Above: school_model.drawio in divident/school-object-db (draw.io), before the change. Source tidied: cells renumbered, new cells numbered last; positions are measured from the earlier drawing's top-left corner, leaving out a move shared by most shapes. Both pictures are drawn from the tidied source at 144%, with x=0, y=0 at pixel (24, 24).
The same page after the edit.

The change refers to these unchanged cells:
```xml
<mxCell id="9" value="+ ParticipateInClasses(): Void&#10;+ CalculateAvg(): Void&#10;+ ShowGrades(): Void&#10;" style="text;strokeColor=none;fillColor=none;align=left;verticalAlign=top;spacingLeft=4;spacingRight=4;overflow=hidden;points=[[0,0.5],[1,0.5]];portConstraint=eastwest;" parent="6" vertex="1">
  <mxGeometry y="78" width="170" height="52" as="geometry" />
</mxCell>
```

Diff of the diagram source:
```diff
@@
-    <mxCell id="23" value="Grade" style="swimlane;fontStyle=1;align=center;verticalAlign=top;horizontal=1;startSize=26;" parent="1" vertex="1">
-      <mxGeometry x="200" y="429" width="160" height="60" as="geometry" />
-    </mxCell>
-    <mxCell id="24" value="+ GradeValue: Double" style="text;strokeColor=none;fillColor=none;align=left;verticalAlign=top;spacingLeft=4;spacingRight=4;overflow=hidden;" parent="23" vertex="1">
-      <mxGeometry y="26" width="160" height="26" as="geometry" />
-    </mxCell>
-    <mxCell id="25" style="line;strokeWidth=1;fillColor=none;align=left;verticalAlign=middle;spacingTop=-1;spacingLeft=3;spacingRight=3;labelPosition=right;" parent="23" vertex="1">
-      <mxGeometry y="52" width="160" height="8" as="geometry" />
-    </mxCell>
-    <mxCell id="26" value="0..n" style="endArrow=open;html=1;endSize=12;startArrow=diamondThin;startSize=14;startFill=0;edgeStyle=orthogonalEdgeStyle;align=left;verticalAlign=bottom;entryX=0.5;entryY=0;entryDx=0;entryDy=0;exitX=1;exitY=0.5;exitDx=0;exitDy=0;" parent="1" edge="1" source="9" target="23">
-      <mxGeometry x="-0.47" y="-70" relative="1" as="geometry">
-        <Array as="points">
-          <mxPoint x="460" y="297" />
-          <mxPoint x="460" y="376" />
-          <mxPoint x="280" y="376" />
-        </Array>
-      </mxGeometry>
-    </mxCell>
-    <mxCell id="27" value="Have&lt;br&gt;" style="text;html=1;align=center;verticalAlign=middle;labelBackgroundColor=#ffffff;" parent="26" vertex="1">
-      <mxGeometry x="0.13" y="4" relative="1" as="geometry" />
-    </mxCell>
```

==============================

GOAL OF THE EXERCISE
Which lines of the entries above contain the word "mxPoint"? Copy each of them.

SOLVED PROBLEM
-          <mxPoint x="460" y="297" />
-          <mxPoint x="460" y="376" />
-          <mxPoint x="280" y="376" />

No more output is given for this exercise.